In Its Witty Leaks series, Diplomacy & Trade regularly publishes the personal accounts of ambassadors accrdited in the Hungarian capital. Ihis time, it is the turn of the Dutch ambassador to tell about the challenges for climbing Dutchmen in Transylvania.
I am a mountain hiker. Not a very impressive one, not a fanatic for sure, but still, once every year, somewhere a mountain should be climbed. The last 15 years, I have formed part of a team of friends, a group of five Dutchmen (ladies missing) that go out for a week, maximum ten days, to conquer some heights.
Of course, for an average Dutchman, a small hill is already a challenge, but we go higher, really! In 2013 (Ladakh), and 2014 (Szechuan), up to 5,000 m. Not too bad, thus, for us, semi-retired polder-guys…
My friends follow me usually to my new destinations and beyond, not just because of my natural leadership instincts but more for practical reasons. When in Jordan, I took them to the Wadi’s, and when in the US, to the Appalachia, to Vancouver Island (yes, Canada!) and to the sandstones of Utah. From Pakistan (alas, hiking was forbidden for me in the Himalaya over there), India was close-by and so was China.
Hungary does not pose any challenge in this respect, I’m afraid. So, two years ago, I settled for the Romanian Carpathians, the Fagaras Mountains, not as high as the previous years, but at least, the highest in the region. Thus, in the early summer of 2015, off we went through the Alföld, crossing into Transylvania, where we met our guide in Cluj-Napoca/Kolozsvár. András was his name, a very young and enthusiastic guide-to-be, but with little experience in the mountains. This proved to be a bit of a challenge as we had to show him the way more often than not.
Cluj, however, was very nice, Alba Iulia (Gyulafehérvár) even nicer and Sibiu (Nagyszeben) beats them all. As a town guide, I would certainly recommend our dear friend. But as we started to approach the mountains and the weather turned darker, he became more silent, hesitant and doubtful. He casually confessed having climbed the ultimate goal of our trip, Mount Moldoveanu, only once, a couple of years ago, but coming from a different direction…

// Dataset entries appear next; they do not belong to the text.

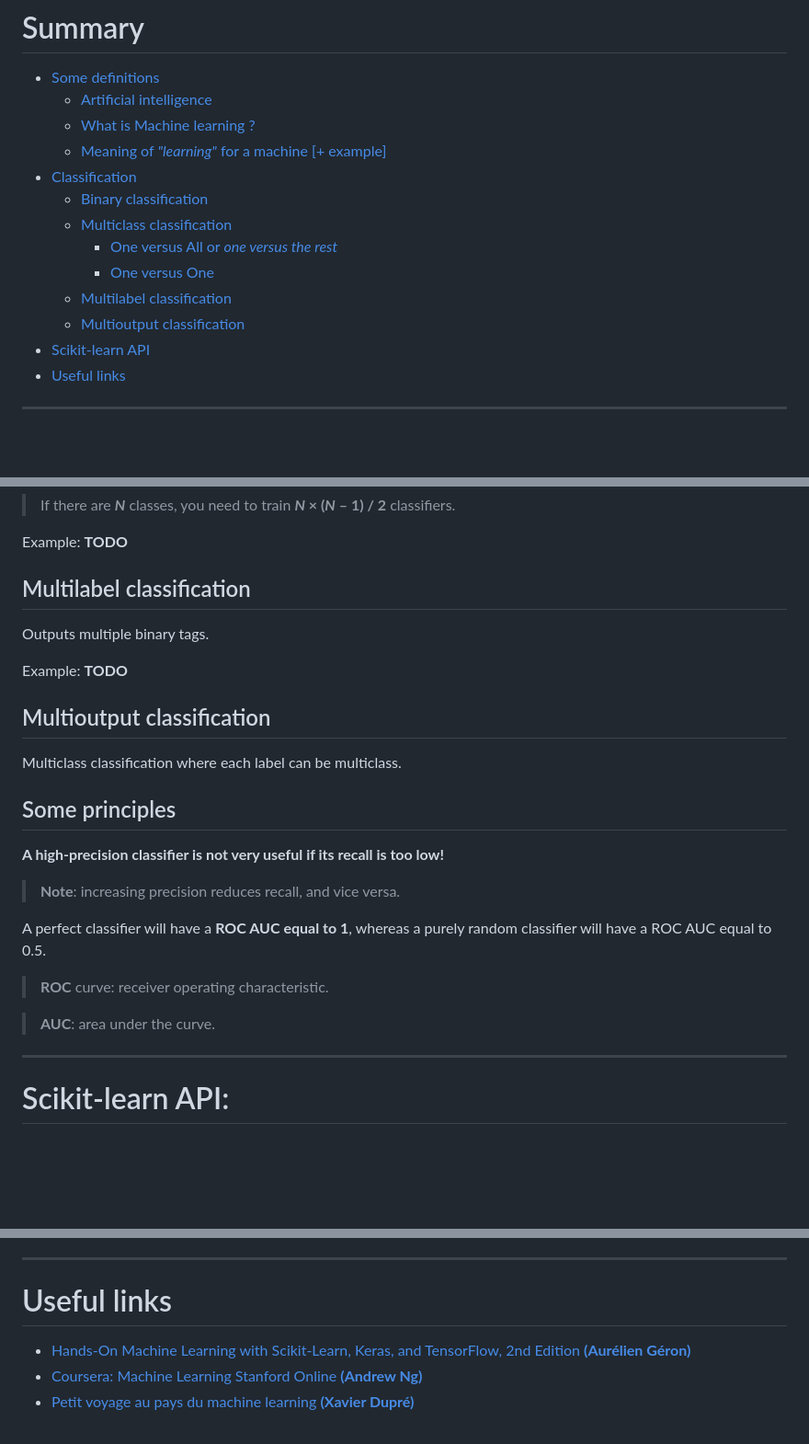
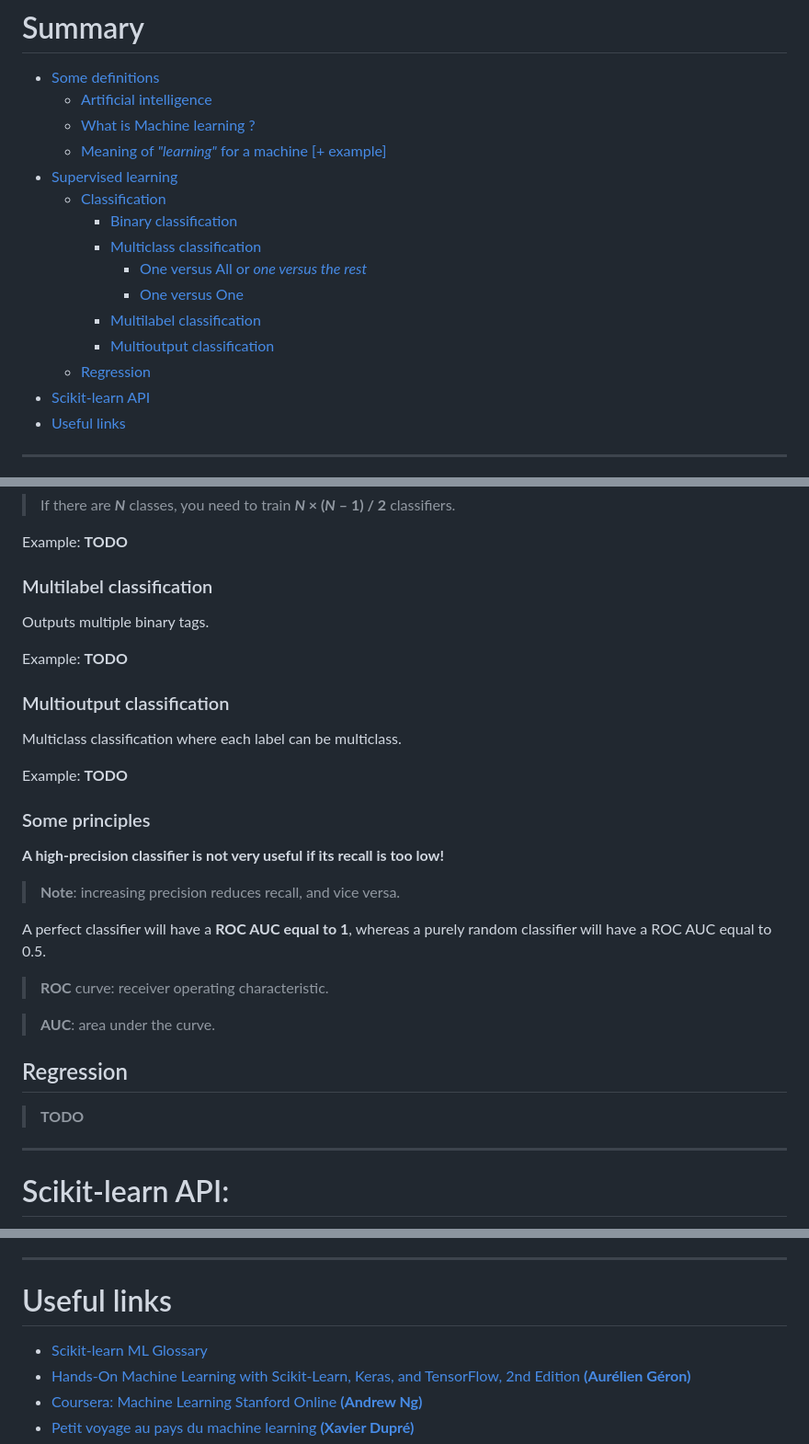
Before and after one commit to amirr0r/notes, a Markdown page: Machine Learning/fiche.md, 3 parts joined by grey strips. Shown: that part at 92% size. GitHub-like rendering; blank space fills up the shorter version.

```diff
--- a/Machine Learning/fiche.md
+++ b/Machine Learning/fiche.md
@@ -1,16 +1,18 @@
 # Summary
 
 - [Some definitions](#some-definitions)
-    * [Artificial intelligence](#artificial-intelligence)
-    * [What is Machine learning ?](#machine-learning)
-    * [Meaning of _"learning"_ for a machine [+ example]](#meaning-of-_learning_-for-a-machine)
-- [Classification](#classification)
+  * [Artificial intelligence](#artificial-intelligence)
+  * [What is Machine learning ?](#machine-learning)
+  * [Meaning of _"learning"_ for a machine [+ example]](#meaning-of-_learning_-for-a-machine)
+- [Supervised learning](#supervised-learning)
+  + [Classification](#classification)
     * [Binary classification](#binary-classification)
     * [Multiclass classification](#multiclass-classification)
-        + [One versus All or _one versus the rest_](#one-versus-all-or-_one-versus-the-rest_)
-        + [One versus One](#one-versus-one)
+      + [One versus All or _one versus the rest_](#one-versus-all-or-_one-versus-the-rest_)
+      + [One versus One](#one-versus-one)
     * [Multilabel classification](#multilabel-classification)
     * [Multioutput classification](#multioutput-classification)
+  + [Regression](#regression)
 - [Scikit-learn API](#scikit-learn-api)
 - [Useful links](#useful-links)
 ___
@@ -105,17 +123,19 @@ Train a binary classifier for every pair of class.
 
 Example: **TODO**
 
-## Multilabel classification
+### Multilabel classification
 
 Outputs multiple binary tags.
 
 Example: **TODO**
 
-## Multioutput classification
+### Multioutput classification
 
 Multiclass classification where each label can be multiclass.
 
-## Some principles
+Example: **TODO**
+
+### Some principles
 
 **A high-precision classifier is not very useful if its recall is too low!**
 
@@ -126,6 +146,10 @@ A perfect classifier will have a **ROC AUC equal to 1**, whereas a purely random
 > **ROC** curve: receiver operating characteristic.
 
 > **AUC**: area under the curve.
+
+## Regression
+
+> **TODO**
 ___
 
 # Scikit-learn API:
@@ -195,6 +219,7 @@ ___
 
 # Useful links
 
+- [Scikit-learn ML Glossary](https://scikit-learn.org/stable/glossary.html)
 - [Hands-On Machine Learning with Scikit-Learn, Keras, and TensorFlow, 2nd Edition **(Aurélien Géron)**](https://www.oreilly.com/library/view/hands-on-machine-learning/9781492032632/)
 - [Coursera: Machine Learning Stanford Online **(Andrew Ng)**](https://fr.coursera.org/learn/machine-learning)
 - [Petit voyage au pays du machine learning **(Xavier Dupré)**](http://www.xavierdupre.fr/app/papierstat/helpsphinx/index.html)
```
Also changed, not shown: other parts of Machine Learning/fiche.md (+29 -13 lines), Machine Learning/questions.md (+33 -19 lines), Machine Learning/images/prediction.png (added).
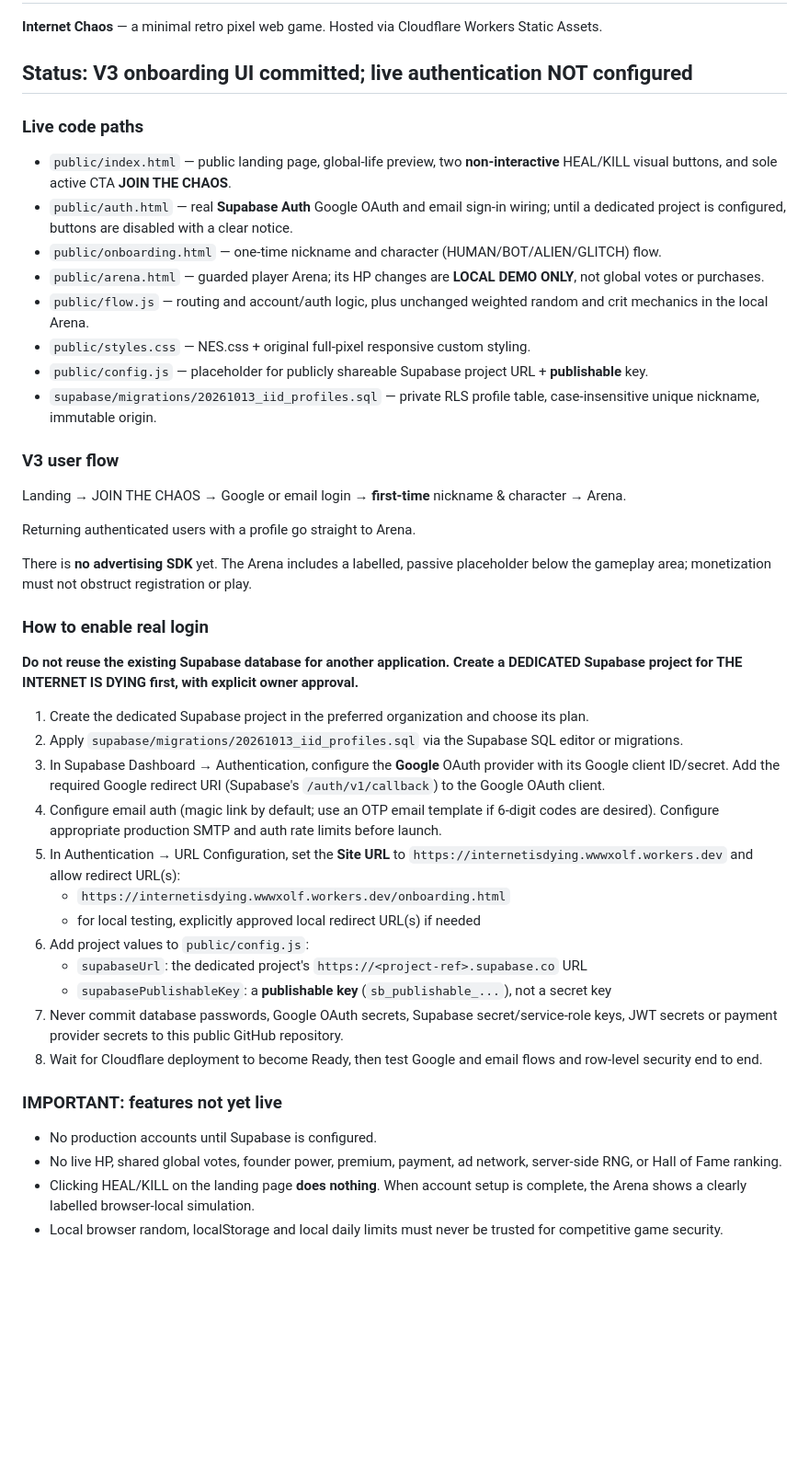
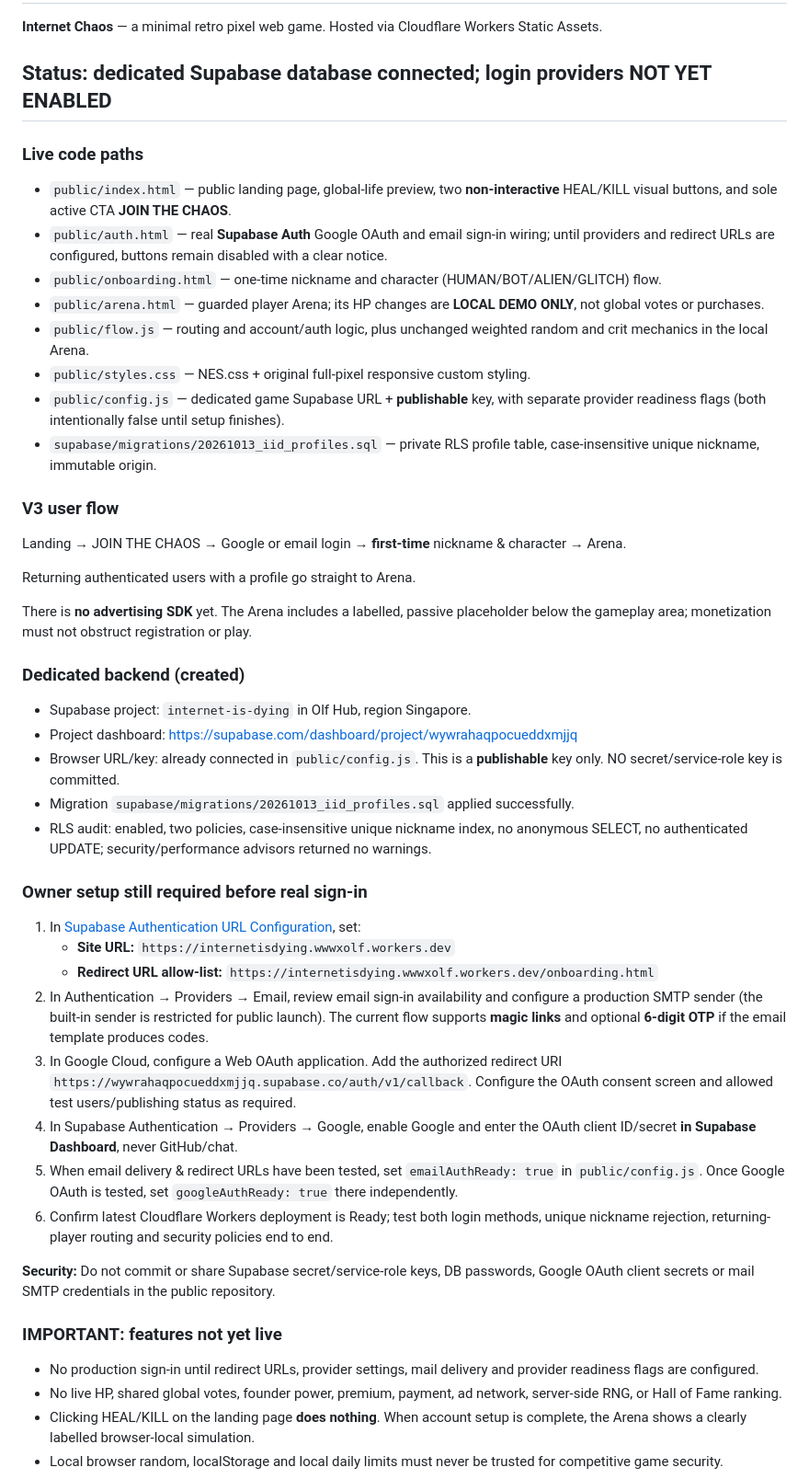
Before and after one commit to wwwxolf/internetisdying, a Markdown page: README.md, the part around the change. Shown at 92% size. GitHub-like rendering; blank space fills up the shorter version.

Commit message:
docs: record activated dedicated Supabase database and remaining provider setup

```diff
--- a/README.md
+++ b/README.md
@@ -2,16 +2,16 @@
 
 **Internet Chaos** — a minimal retro pixel web game. Hosted via Cloudflare Workers Static Assets.
 
-## Status: V3 onboarding UI committed; live authentication NOT configured
+## Status: dedicated Supabase database connected; login providers NOT YET ENABLED
 
 ### Live code paths
 - `public/index.html` — public landing page, global-life preview, two **non-interactive** HEAL/KILL visual buttons, and sole active CTA **JOIN THE CHAOS**.
-- `public/auth.html` — real **Supabase Auth** Google OAuth and email sign-in wiring; until a dedicated project is configured, buttons are disabled with a clear notice.
+- `public/auth.html` — real **Supabase Auth** Google OAuth and email sign-in wiring; until providers and redirect URLs are configured, buttons remain disabled with a clear notice.
 - `public/onboarding.html` — one-time nickname and character (HUMAN/BOT/ALIEN/GLITCH) flow.
 - `public/arena.html` — guarded player Arena; its HP changes are **LOCAL DEMO ONLY**, not global votes or purchases.
 - `public/flow.js` — routing and account/auth logic, plus unchanged weighted random and crit mechanics in the local Arena.
 - `public/styles.css` — NES.css + original full-pixel responsive custom styling.
-- `public/config.js` — placeholder for publicly shareable Supabase project URL + **publishable** key.
+- `public/config.js` — dedicated game Supabase URL + **publishable** key, with separate provider readiness flags (both intentionally false until setup finishes).
 - `supabase/migrations/20261013_iid_profiles.sql` — private RLS profile table, case-insensitive unique nickname, immutable origin.
 
 ### V3 user flow
@@ -22,26 +22,30 @@ Returning authenticated users with a profile go straight to Arena.
 
 There is **no advertising SDK** yet. The Arena includes a labelled, passive placeholder below the gameplay area; monetization must not obstruct registration or play.
 
-### How to enable real login
+### Dedicated backend (created)
 
-**Do not reuse the existing Supabase database for another application. Create a DEDICATED Supabase project for THE INTERNET IS DYING first, with explicit owner approval.**
+- Supabase project: `internet-is-dying` in Olf Hub, region Singapore.
+- Project dashboard: https://supabase.com/dashboard/project/wywrahaqpocueddxmjjq
+- Browser URL/key: already connected in `public/config.js`. This is a **publishable** key only. NO secret/service-role key is committed.
+- Migration `supabase/migrations/20261013_iid_profiles.sql` applied successfully.
+- RLS audit: enabled, two policies, case-insensitive unique nickname index, no anonymous SELECT, no authenticated UPDATE; security/performance advisors returned no warnings.
 
-1. Create the dedicated Supabase project in the preferred organization and choose its plan.
-2. Apply `supabase/migrations/20261013_iid_profiles.sql` via the Supabase SQL editor or migrations.
-3. In Supabase Dashboard → Authentication, configure the **Google** OAuth provider with its Google client ID/secret. Add the required Google redirect URI (Supabase's `/auth/v1/callback`) to the Google OAuth client.
-4. Configure email auth (magic link by default; use an OTP email template if 6-digit codes are desired). Configure appropriate production SMTP and auth rate limits before launch.
-5. In Authentication → URL Configuration, set the **Site URL** to `https://internetisdying.wwwxolf.workers.dev` and allow redirect URL(s):
-   - `https://internetisdying.wwwxolf.workers.dev/onboarding.html`
-   - for local testing, explicitly approved local redirect URL(s) if needed
-6. Add project values to `public/config.js`:
-   - `supabaseUrl`: the dedicated project's `https://<project-ref>.supabase.co` URL
-   - `supabasePublishableKey`: a **publishable key** (`sb_publishable_...`), not a secret key
-7. Never commit database passwords, Google OAuth secrets, Supabase secret/service-role keys, JWT secrets or payment provider secrets to this public GitHub repository.
-8. Wait for Cloudflare deployment to become Ready, then test Google and email flows and row-level security end to end.
+### Owner setup still required before real sign-in
+
+1. In [Supabase Authentication URL Configuration](https://supabase.com/dashboard/project/wywrahaqpocueddxmjjq/auth/url-configuration), set:
+   - **Site URL:** `https://internetisdying.wwwxolf.workers.dev`
+   - **Redirect URL allow-list:** `https://internetisdying.wwwxolf.workers.dev/onboarding.html`
+2. In Authentication → Providers → Email, review email sign-in availability and configure a production SMTP sender (the built-in sender is restricted for public launch). The current flow supports **magic links** and optional **6-digit OTP** if the email template produces codes.
+3. In Google Cloud, configure a Web OAuth application. Add the authorized redirect URI `https://wywrahaqpocueddxmjjq.supabase.co/auth/v1/callback`. Configure the OAuth consent screen and allowed test users/publishing status as required.
+4. In Supabase Authentication → Providers → Google, enable Google and enter the OAuth client ID/secret **in Supabase Dashboard**, never GitHub/chat.
+5. When email delivery & redirect URLs have been tested, set `emailAuthReady: true` in `public/config.js`. Once Google OAuth is tested, set `googleAuthReady: true` there independently.
+6. Confirm latest Cloudflare Workers deployment is Ready; test both login methods, unique nickname rejection, returning-player routing and security policies end to end.
+
+**Security:** Do not commit or share Supabase secret/service-role keys, DB passwords, Google OAuth client secrets or mail SMTP credentials in the public repository.
 
 ### IMPORTANT: features not yet live
 
-- No production accounts until Supabase is configured.
+- No production sign-in until redirect URLs, provider settings, mail delivery and provider readiness flags are configured.
 - No live HP, shared global votes, founder power, premium, payment, ad network, server-side RNG, or Hall of Fame ranking.
 - Clicking HEAL/KILL on the landing page **does nothing**. When account setup is complete, the Arena shows a clearly labelled browser-local simulation.
 - Local browser random, localStorage and local daily limits must never be trusted for competitive game security.
```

Luckily, he had friends – and friends always come in handy in the mountains. A local taxi driver dropped us at the end of a logging road and from there, it was straight upwards: the moment we would have reached the altitude of 2,544 m, we would know that we were at the top of the highest mountain of Romania, it’s that simple. We had prepared ourselves, a bell to scare off bears (or to attract them...), rucksacks full of food (another bear attraction) and beds, assured at the lodges underway. And we also had our rain clothes, which turned out to be the most important and useful tools for the trip, by far. The bears appeared to have a convention somewhere else, the food was soaked and the beds… if you are very tired, it really does not matter if you are six on one mattress, anymore.
Rain is OK, but thunder and lightning is pretty scary, especially once you are above the tree line. Not deterred, we climbed non-stop a whole day, had our rest in the hut, climbed again and reached the top, when the rain was kind enough to stop for ten minutes. One of us had turned back 100 m below the summit, but we sent him a picture. To our disappointment, however, we were not alone but surrounded by a class of children, venturing the same summit from a different slope. But they were young, healthy and fearless, so, it did not really count.
Encouraged by our success and hoping to get a view at last we moved on, crossed the ridges, crossed the Fagaras highway full of lazy tourists and climbed the second summit, the Negoiu, just a few meters less high. Never during that ridge trip did we manage to get out of the thick fog, but at that second summit, the sun broke through and finally, the world was at our feet. Great mountains when you can see them!
It was one of the most tiring trips ever because of these rains and fogs, so make sure you get a good weather prediction. Undeterred, we decided to go to Georgia last year, flirting with the Chechen border for a day and, this time, we were nearly washed away by flooded streams. Great trip otherwise!